Oral health can be confusing. After all, oral health includes the teeth, gums, tongue, and the entire anatomy of the oral-facial facial system. Not to mention, oral health has a well-researched history of being tied to overall health. For example, oral health may contribute to things such as cardiovascular disease, pregnancy complications, and pneumonia. But some oral health problems are more common, and you shouldn’t shy away from seeing your dentist in Garden City if you suspect that something is wrong.
Cavities are the most common oral health problem that affects both kids and adults. In fact, according to the Centers for Disease Control and Prevention (CDC), about 90% of American adults over 20 years old have had at least one cavity in their lifetime. Cavities develop when bacteria in the mouth produce acid and erode tooth enamel, permanently. These acids then continue to work their way into the tooth, breaking down tooth structure, and resulting in cavities. Some signs that you may have a cavity include:

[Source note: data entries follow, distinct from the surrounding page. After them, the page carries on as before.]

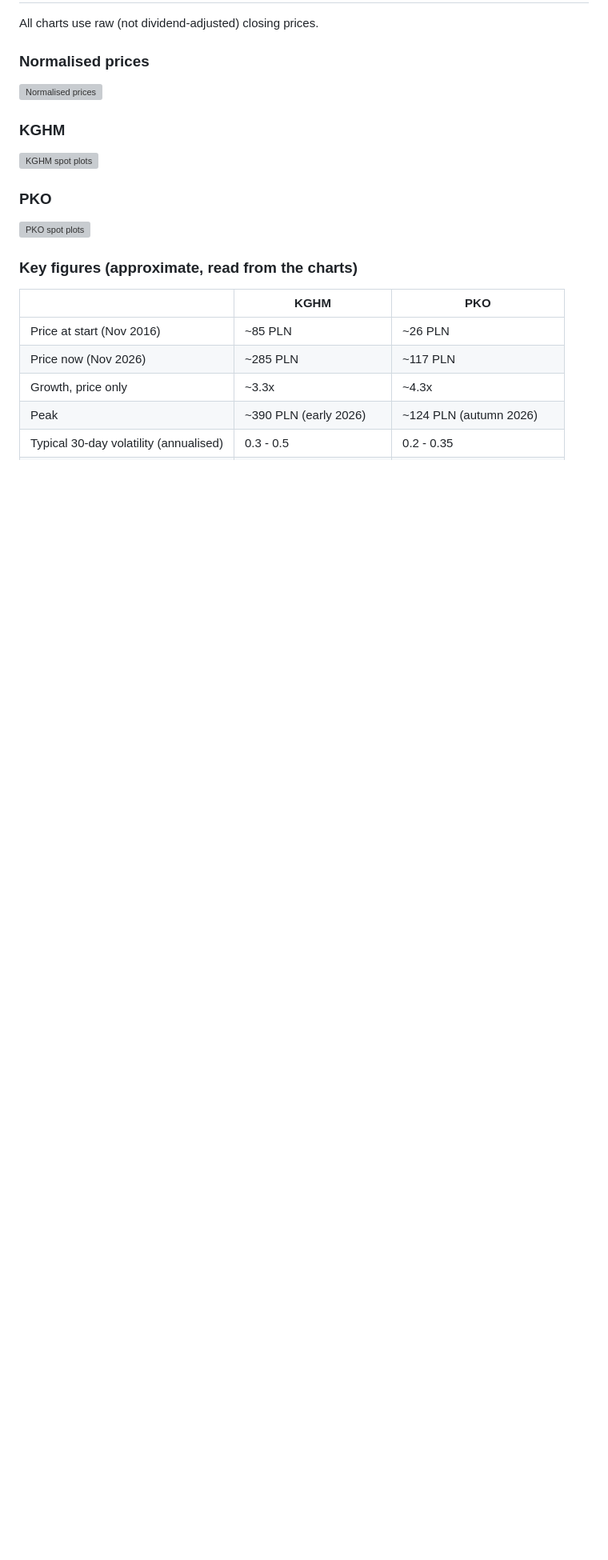
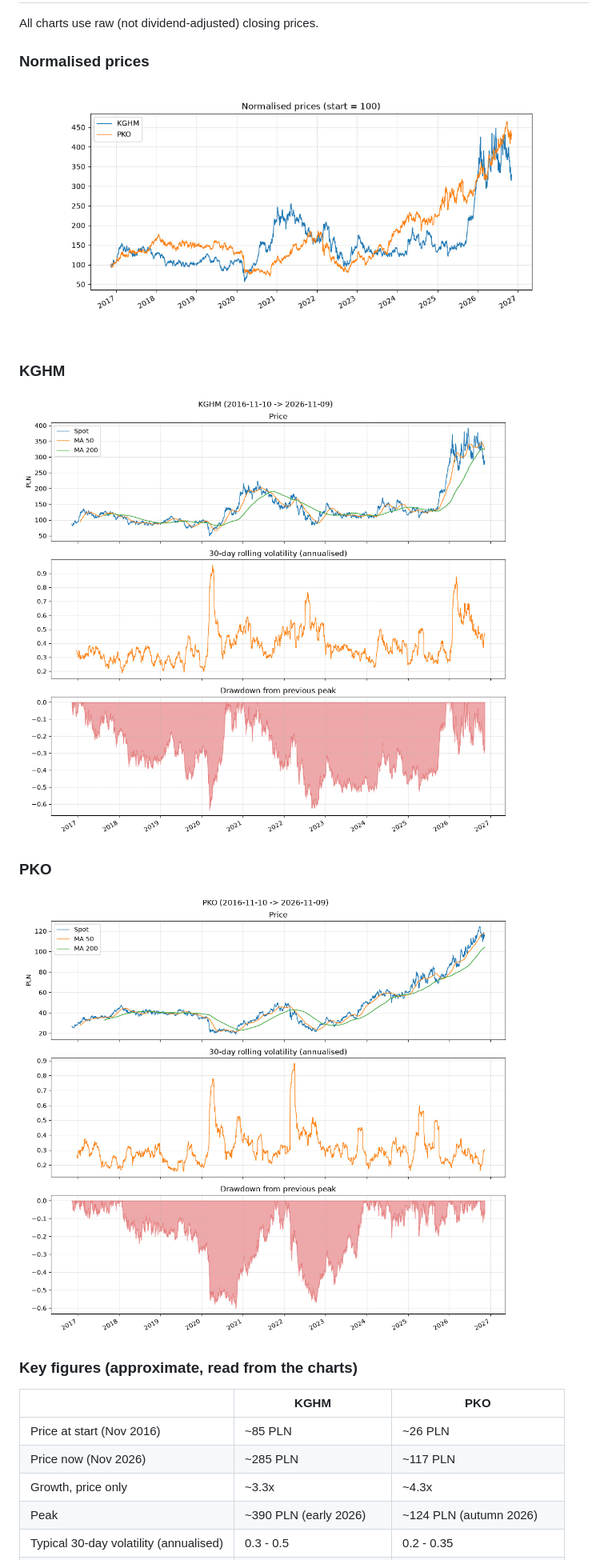
Before and after one commit to PolinaFilimonchuk/Futures-arbitrage, a Markdown page: README.md, the part around the change. Shown at 80% size. GitHub-like rendering; pictures changed too: img.png (added), img_1.png (added), img_2.png (added); blank space fills up the shorter version; grey boxes are pictures that could not be loaded.

Commit message:
plots were added

```diff
--- a/README.md
+++ b/README.md
@@ -64,13 +64,13 @@ Depending on the relationship between the market futures price and the theoretic
 All charts use raw (not dividend-adjusted) closing prices.
 
 ### Normalised prices
-![Normalised prices](output/compare_spot.png)
+![img.png](img.png)
 
 ### KGHM
-![KGHM spot plots](output/kghm_spot_plots.png)
+![img_1.png](img_1.png)
 
 ### PKO
-![PKO spot plots](output/pko_spot_plots.png)
+![img_2.png](img_2.png)
 
 ### Key figures (approximate, read from the charts)
 
```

Another very common yet very concerning oral health problem is gum disease. The CDC reports that about 47% of Americans over 30 and 70% of those 65 and older have some form of gum disease. In the beginning stages, gum disease is known as gingivitis, and it can be treated and stopped. If left untreated, gingivitis can develop into a more serious form of gum disease called periodontitis. Periodontitis can lead to receding gums, a bad taste in the mouth, and even tooth loss. Some symptoms of gingivitis and periodontitis are:
Bad breath affects nearly 32% of the population, but that doesn’t necessarily make it any easier to deal with. Bad breath, also called halitosis, happens to everyone once in a while, but when it’s chronic, it can be a sign of a larger issue. Bad breath can be caused by numerous things such as:
Many other dental problems are just as common and just as serious as those listed here such as tooth sensitivity, dry mouth, and receding gums. That’s one reason why it’s so crucial that you see your dentist in Garden City at least twice a year and communicate honestly with any concerns you may have. After all, early intervention is key to successful treatment.
– Kathy M.
– Tami M.